(Entries taken from a collection)
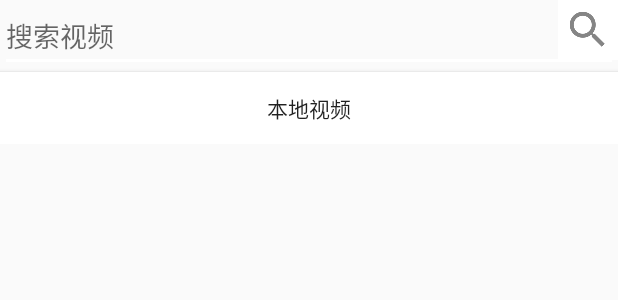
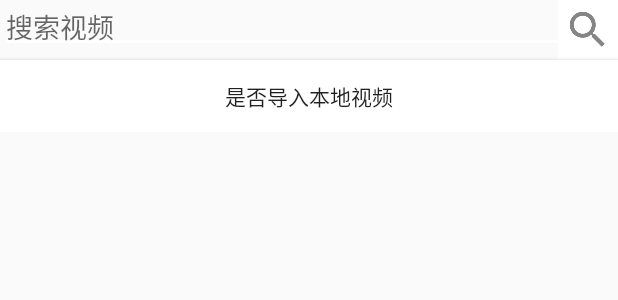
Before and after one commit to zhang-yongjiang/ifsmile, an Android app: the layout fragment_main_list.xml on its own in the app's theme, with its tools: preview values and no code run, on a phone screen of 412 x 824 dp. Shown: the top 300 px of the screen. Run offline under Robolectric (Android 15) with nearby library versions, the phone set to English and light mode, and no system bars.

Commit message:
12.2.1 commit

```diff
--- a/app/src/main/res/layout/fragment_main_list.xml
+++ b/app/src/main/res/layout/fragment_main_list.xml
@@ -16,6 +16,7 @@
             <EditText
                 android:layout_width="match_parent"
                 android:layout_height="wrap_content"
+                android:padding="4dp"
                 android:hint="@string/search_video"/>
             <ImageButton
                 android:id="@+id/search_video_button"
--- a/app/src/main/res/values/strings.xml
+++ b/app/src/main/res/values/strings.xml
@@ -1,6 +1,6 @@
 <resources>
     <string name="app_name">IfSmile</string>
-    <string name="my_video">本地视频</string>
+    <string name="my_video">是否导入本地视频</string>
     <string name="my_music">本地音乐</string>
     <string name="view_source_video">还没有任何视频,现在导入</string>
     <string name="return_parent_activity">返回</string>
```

==

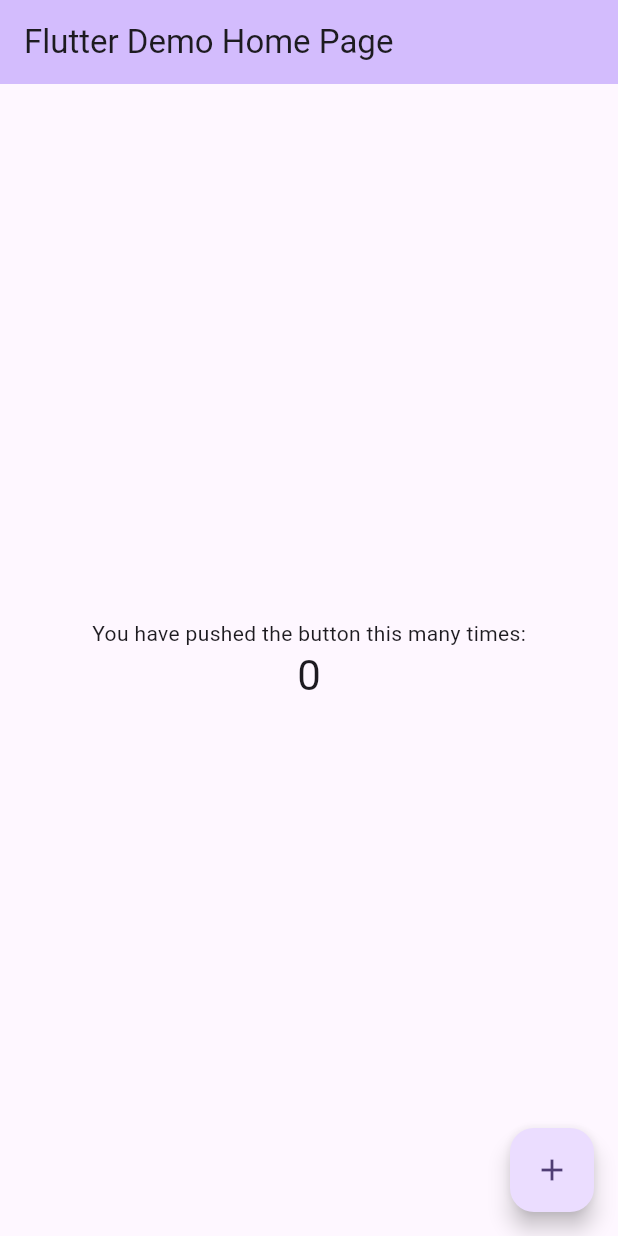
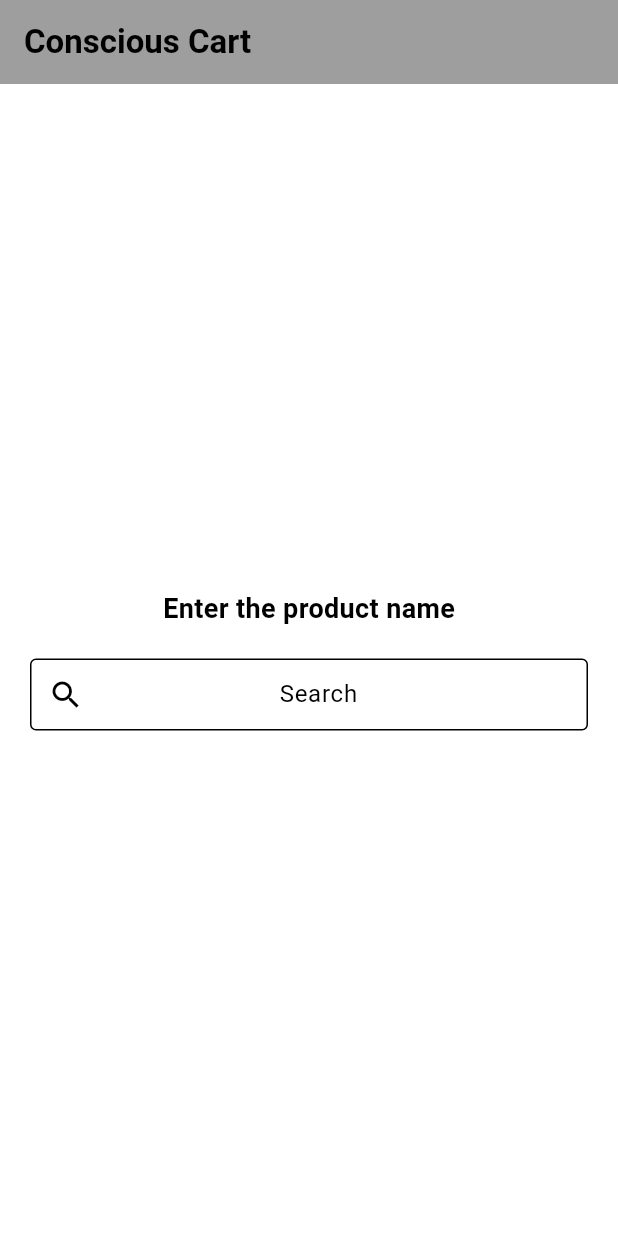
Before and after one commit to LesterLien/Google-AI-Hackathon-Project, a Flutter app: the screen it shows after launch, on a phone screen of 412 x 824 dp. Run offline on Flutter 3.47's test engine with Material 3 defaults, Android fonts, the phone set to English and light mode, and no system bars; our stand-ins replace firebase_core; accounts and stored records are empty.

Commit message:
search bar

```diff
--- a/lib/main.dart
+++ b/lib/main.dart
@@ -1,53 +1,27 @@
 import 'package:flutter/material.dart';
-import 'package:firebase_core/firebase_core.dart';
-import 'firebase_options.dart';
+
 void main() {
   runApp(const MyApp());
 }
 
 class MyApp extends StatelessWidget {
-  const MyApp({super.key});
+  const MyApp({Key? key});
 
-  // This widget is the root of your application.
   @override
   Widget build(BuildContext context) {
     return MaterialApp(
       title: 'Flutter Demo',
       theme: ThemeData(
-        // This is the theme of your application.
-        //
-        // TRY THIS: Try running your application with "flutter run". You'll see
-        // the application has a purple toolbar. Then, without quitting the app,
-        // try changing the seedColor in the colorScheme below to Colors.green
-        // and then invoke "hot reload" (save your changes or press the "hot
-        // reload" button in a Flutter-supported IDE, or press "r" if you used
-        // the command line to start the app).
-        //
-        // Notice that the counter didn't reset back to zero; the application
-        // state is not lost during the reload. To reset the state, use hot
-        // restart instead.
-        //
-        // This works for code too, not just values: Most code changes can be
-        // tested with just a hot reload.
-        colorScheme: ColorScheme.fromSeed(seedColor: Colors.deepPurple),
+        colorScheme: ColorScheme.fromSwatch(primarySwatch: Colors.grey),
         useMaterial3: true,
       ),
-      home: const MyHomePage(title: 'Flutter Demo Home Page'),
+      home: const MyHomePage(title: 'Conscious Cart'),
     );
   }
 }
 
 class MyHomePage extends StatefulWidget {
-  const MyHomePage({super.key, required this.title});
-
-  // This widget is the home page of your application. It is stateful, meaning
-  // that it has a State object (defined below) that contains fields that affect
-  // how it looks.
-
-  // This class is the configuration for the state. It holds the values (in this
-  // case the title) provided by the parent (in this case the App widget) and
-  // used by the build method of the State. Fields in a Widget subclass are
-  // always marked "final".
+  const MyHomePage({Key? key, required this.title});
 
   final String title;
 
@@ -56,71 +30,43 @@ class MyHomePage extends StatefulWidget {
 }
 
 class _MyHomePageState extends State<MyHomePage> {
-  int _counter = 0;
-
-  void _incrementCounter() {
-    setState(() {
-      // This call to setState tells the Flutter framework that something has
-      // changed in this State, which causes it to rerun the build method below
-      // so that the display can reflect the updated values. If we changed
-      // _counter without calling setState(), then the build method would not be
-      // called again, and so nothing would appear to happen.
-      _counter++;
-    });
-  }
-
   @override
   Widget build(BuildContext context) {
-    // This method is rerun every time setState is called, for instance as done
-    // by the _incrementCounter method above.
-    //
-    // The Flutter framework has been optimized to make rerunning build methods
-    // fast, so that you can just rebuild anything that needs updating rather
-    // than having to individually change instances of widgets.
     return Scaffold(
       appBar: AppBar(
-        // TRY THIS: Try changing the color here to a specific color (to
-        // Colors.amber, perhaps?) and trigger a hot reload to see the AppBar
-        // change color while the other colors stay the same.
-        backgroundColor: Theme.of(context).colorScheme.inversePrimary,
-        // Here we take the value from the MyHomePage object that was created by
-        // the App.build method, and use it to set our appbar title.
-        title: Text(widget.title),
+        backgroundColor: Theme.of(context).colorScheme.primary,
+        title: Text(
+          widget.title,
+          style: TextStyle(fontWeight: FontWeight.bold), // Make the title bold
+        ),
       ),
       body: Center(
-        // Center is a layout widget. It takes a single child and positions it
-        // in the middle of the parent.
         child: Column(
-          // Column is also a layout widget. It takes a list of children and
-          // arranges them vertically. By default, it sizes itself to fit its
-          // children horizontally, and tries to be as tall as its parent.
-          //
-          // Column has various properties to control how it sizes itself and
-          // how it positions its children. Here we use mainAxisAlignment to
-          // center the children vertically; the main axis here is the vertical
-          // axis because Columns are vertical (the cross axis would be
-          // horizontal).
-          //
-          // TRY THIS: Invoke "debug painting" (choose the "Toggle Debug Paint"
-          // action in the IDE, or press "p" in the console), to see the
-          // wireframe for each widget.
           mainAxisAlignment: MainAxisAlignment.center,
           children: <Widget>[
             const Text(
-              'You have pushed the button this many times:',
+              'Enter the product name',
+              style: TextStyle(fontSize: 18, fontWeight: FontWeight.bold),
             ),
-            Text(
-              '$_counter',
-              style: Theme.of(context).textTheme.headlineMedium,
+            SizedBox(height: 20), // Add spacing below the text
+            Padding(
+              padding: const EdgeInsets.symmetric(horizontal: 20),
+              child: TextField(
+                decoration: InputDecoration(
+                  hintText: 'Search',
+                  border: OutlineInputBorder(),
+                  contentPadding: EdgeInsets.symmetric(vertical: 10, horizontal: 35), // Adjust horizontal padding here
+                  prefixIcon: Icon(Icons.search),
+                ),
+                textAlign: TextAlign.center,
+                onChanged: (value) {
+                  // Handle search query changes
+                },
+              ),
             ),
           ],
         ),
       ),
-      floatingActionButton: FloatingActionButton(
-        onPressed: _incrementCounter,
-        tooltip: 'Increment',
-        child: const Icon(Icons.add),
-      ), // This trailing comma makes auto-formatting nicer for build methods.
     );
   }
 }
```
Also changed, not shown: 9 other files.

• **Exercise aim**
Check each line of the records above, and copy those that hold the word "would".

• **Solution below**
-      // _counter without calling setState(), then the build method would not be
-      // called again, and so nothing would appear to happen.
-          // axis because Columns are vertical (the cross axis would be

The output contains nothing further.